→ GIVEN INFORMATION:
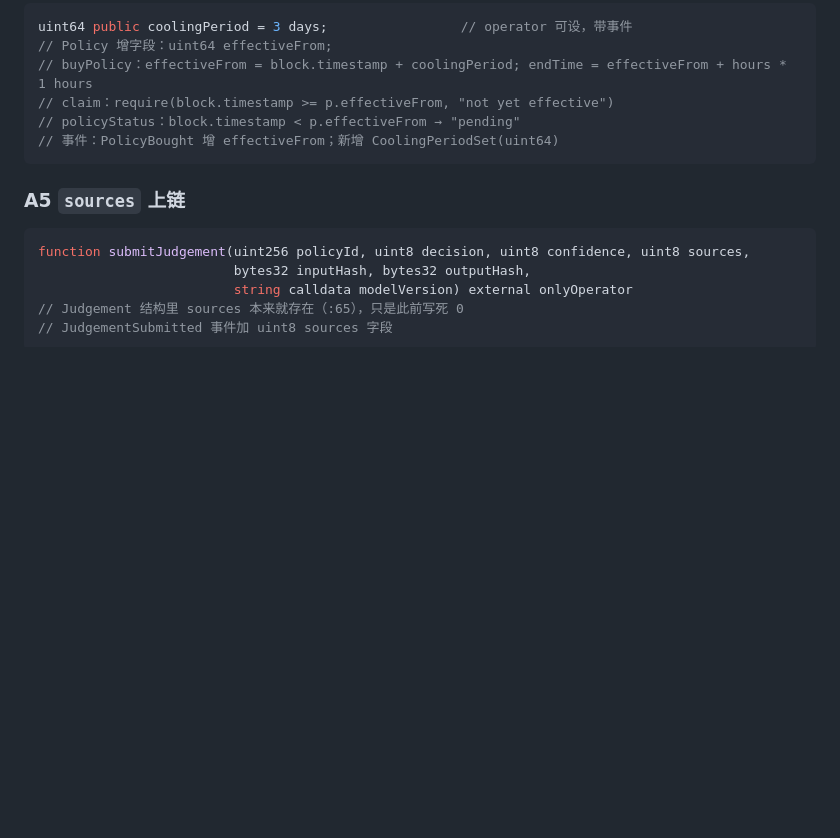
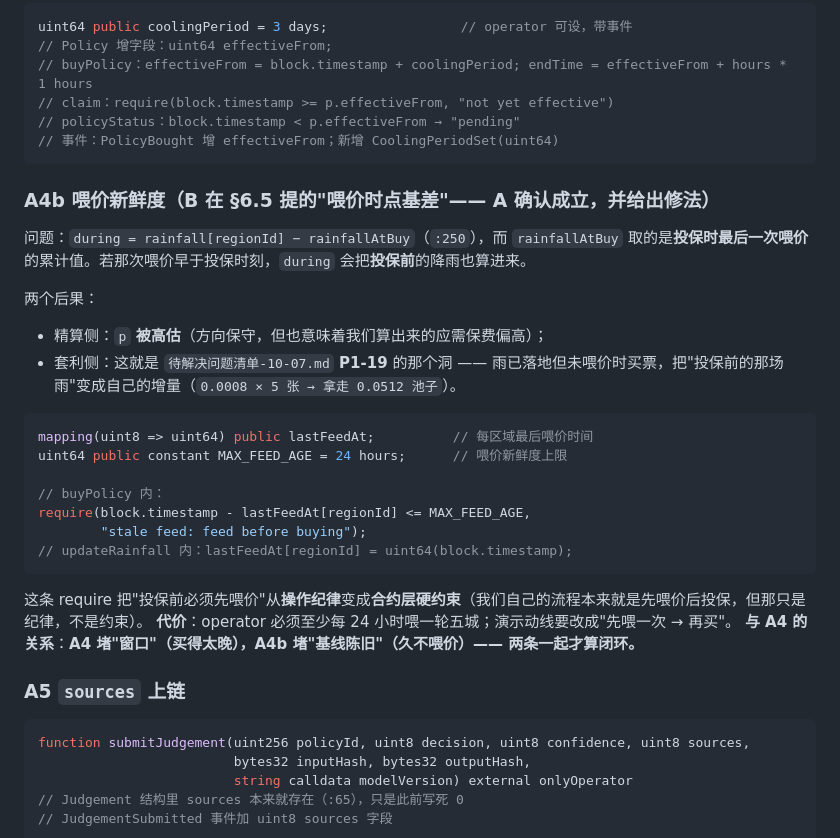
Before and after one commit to juice-butterfly/rainproof, a Markdown page: 02-作战与答辩/合约v2-设计方案.md, the part around the change. GitHub-like rendering; blank space fills up the shorter version.

````diff
--- a/02-作战与答辩/合约v2-设计方案.md
+++ b/02-作战与答辩/合约v2-设计方案.md
@@ -145,6 +145,28 @@ uint64 public coolingPeriod = 3 days;                 // operator 可设，带
 // 事件：PolicyBought 增 effectiveFrom；新增 CoolingPeriodSet(uint64)
 ```
 
+### A4b 喂价新鲜度（B 在 §6.5 提的"喂价时点基差"—— **A 确认成立，并给出修法**）
+
+问题：`during = rainfall[regionId] − rainfallAtBuy`（`:250`），而 `rainfallAtBuy` 取的是**投保时最后一次喂价**的累计值。若那次喂价早于投保时刻，`during` 会把**投保前**的降雨也算进来。
+
+两个后果：
+- 精算侧：`p` **被高估**（方向保守，但也意味着我们算出来的应需保费偏高）；
+- 套利侧：这就是 `待解决问题清单-10-07.md` **P1-19** 的那个洞 —— 雨已落地但未喂价时买票，把"投保前的那场雨"变成自己的增量（`0.0008 × 5 张 → 拿走 0.0512 池子`）。
+
+```solidity
+mapping(uint8 => uint64) public lastFeedAt;          // 每区域最后喂价时间
+uint64 public constant MAX_FEED_AGE = 24 hours;      // 喂价新鲜度上限
+
+// buyPolicy 内：
+require(block.timestamp - lastFeedAt[regionId] <= MAX_FEED_AGE,
+        "stale feed: feed before buying");
+// updateRainfall 内：lastFeedAt[regionId] = uint64(block.timestamp);
+```
+
+这条 require 把"投保前必须先喂价"从**操作纪律**变成**合约层硬约束**（我们自己的流程本来就是先喂价后投保，但那只是纪律，不是约束）。
+**代价**：operator 必须至少每 24 小时喂一轮五城；演示动线要改成"先喂一次 → 再买"。
+**与 A4 的关系**：**A4 堵"窗口"（买得太晚），A4b 堵"基线陈旧"（久不喂价）—— 两条一起才算闭环。**
+
 ### A5 `sources` 上链
 
 ```solidity
````
Also changed, not shown: 02-作战与答辩/B改动核对-2026-10-07.md (+15 -0 lines).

→ PROBLEM TO SOLVE: Report every line in the data above in which the word "作战与答辩" appears.

→ EXERCISE ANSWER:
Before and after one commit to juice-butterfly/rainproof, a Markdown page: 02-作战与答辩/合约v2-设计方案.md, the part around the change. GitHub-like rendering; blank space fills up the shorter version.
--- a/02-作战与答辩/合约v2-设计方案.md
+++ b/02-作战与答辩/合约v2-设计方案.md
Also changed, not shown: 02-作战与答辩/B改动核对-2026-10-07.md (+15 -0 lines).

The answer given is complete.